» **ABOUT THIS EXERCISE**:
Which lines in the records below contain the word "center"? Return each of them.

» **RECORDS TO PROCESS**:

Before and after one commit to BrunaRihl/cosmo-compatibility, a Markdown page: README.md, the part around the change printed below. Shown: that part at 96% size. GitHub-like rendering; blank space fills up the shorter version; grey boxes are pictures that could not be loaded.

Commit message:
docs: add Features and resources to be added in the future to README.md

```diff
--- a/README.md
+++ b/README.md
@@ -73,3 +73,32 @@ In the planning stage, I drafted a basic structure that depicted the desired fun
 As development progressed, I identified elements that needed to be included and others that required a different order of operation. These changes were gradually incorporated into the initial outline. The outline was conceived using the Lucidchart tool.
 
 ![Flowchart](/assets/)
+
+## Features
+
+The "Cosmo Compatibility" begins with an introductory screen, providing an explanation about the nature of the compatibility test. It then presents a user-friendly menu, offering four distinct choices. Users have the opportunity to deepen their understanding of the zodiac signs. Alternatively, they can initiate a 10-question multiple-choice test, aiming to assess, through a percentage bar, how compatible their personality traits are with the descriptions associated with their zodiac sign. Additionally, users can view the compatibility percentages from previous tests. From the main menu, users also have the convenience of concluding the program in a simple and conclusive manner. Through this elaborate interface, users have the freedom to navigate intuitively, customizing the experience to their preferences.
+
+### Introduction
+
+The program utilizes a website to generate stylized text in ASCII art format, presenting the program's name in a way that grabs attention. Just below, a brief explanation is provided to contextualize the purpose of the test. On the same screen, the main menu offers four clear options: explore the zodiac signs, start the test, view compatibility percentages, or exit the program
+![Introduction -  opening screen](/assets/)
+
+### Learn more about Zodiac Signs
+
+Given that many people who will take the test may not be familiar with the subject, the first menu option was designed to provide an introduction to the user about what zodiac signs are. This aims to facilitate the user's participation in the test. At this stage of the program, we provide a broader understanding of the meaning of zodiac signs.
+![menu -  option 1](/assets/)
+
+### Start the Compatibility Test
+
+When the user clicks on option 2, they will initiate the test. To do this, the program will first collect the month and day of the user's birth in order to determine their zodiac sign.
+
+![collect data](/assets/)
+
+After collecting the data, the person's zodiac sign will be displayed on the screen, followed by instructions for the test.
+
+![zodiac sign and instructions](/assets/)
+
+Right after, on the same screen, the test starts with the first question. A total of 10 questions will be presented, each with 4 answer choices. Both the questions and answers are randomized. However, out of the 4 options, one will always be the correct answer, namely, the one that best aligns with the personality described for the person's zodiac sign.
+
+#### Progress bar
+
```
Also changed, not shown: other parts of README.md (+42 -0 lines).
---
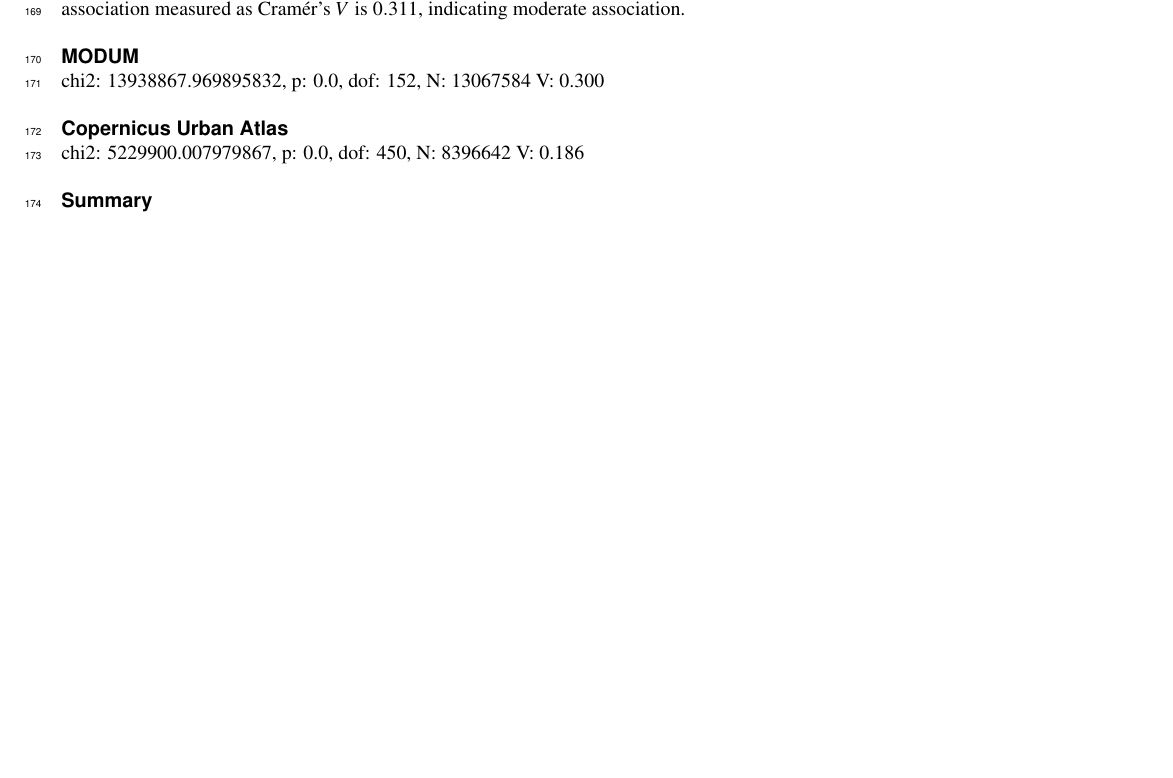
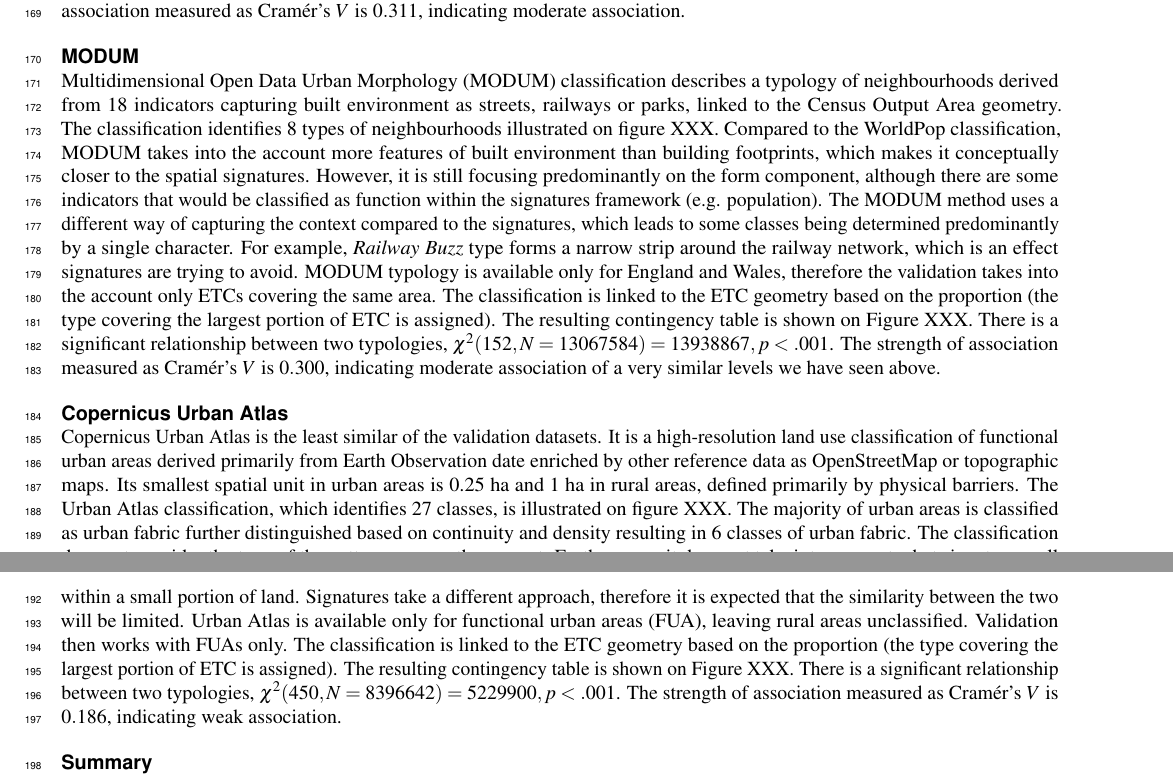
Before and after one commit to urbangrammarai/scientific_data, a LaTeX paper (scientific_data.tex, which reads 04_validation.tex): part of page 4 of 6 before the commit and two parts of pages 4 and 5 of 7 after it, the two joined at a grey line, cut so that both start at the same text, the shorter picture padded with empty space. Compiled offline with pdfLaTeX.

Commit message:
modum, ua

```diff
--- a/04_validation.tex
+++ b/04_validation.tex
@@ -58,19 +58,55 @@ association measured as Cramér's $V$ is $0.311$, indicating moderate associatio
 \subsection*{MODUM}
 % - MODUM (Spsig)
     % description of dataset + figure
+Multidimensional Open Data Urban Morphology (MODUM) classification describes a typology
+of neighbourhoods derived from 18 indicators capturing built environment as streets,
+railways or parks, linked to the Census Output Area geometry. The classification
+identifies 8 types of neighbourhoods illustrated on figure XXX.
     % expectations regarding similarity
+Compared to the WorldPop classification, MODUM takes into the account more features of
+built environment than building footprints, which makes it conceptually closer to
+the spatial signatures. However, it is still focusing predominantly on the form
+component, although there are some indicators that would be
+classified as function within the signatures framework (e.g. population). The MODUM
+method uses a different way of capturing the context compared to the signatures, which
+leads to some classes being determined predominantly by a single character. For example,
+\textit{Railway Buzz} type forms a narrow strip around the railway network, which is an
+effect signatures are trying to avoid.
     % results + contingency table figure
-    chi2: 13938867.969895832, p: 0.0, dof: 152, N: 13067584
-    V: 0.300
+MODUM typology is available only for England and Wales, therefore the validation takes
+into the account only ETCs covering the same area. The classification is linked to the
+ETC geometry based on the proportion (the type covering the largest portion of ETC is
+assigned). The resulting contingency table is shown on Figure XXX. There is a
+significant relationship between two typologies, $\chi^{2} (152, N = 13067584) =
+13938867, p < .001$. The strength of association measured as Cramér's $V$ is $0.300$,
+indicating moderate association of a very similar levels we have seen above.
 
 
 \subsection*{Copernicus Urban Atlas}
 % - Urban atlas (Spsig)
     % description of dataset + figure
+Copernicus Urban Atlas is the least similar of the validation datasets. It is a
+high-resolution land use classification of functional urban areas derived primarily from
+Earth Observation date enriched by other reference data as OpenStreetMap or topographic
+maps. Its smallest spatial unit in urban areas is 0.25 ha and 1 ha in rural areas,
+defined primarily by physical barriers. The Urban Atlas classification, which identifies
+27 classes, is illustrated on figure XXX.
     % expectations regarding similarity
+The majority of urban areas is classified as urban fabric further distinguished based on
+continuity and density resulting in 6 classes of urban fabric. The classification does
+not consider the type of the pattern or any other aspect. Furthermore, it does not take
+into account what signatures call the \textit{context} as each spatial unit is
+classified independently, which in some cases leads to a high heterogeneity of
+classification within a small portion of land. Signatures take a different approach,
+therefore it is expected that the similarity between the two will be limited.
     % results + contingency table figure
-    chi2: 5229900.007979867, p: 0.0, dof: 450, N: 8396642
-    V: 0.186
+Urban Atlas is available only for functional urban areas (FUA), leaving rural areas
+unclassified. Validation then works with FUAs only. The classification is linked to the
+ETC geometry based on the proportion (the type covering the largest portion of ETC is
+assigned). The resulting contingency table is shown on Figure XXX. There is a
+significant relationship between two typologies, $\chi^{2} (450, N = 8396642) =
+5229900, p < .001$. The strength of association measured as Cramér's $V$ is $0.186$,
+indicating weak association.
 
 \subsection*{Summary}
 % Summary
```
* * *
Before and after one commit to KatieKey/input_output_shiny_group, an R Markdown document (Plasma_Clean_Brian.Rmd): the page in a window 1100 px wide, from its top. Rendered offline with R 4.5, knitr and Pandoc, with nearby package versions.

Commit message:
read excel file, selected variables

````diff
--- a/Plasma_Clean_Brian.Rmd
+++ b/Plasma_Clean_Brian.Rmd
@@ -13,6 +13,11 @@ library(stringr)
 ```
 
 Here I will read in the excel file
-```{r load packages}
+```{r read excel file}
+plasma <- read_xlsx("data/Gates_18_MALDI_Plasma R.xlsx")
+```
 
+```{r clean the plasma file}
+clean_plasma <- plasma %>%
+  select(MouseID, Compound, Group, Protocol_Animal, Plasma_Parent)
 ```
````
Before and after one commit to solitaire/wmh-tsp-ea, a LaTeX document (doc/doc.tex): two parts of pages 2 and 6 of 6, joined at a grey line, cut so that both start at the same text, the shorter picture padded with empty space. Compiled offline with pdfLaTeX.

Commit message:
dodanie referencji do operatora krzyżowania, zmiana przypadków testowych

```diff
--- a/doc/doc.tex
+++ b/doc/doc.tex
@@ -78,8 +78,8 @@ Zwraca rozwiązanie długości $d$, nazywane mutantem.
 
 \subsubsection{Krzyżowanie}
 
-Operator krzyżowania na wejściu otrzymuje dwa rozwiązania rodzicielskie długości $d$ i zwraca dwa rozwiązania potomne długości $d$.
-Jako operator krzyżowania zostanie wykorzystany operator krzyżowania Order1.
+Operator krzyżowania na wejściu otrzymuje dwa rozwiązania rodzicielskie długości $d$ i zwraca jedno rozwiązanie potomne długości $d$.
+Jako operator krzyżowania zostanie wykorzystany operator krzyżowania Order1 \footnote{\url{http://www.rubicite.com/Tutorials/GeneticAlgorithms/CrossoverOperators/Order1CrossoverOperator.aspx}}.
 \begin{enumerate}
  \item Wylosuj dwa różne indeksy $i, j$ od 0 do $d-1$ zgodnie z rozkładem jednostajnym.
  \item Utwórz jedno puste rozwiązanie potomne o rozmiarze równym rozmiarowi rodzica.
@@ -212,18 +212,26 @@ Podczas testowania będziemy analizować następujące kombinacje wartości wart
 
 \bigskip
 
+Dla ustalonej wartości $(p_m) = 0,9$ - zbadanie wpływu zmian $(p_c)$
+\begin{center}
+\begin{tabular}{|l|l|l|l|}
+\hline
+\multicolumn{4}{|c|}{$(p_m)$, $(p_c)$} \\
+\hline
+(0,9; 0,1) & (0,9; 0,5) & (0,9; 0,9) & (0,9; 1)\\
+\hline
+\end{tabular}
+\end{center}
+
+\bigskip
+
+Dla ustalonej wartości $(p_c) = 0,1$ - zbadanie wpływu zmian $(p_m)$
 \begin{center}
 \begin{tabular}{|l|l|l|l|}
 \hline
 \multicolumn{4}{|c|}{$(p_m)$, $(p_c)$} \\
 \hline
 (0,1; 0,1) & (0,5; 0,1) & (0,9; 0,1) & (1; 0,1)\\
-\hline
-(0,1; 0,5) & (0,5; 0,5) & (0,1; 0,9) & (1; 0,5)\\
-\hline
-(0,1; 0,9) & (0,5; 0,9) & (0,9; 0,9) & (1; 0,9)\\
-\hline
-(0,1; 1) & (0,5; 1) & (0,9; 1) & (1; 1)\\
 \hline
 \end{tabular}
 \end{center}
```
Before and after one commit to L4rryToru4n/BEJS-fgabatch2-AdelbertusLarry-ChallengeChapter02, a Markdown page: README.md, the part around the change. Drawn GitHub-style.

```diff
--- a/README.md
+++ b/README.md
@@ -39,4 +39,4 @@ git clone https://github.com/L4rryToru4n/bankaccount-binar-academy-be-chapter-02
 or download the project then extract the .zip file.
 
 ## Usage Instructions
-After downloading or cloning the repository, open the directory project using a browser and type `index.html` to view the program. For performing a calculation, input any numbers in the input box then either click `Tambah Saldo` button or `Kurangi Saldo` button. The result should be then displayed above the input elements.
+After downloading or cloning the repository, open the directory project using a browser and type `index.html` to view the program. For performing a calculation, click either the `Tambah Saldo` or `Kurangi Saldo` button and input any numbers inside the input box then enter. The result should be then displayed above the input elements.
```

» **EXERCISE SOLUTION**:
+\begin{center}
+\end{center}
 \begin{center}
 \end{center}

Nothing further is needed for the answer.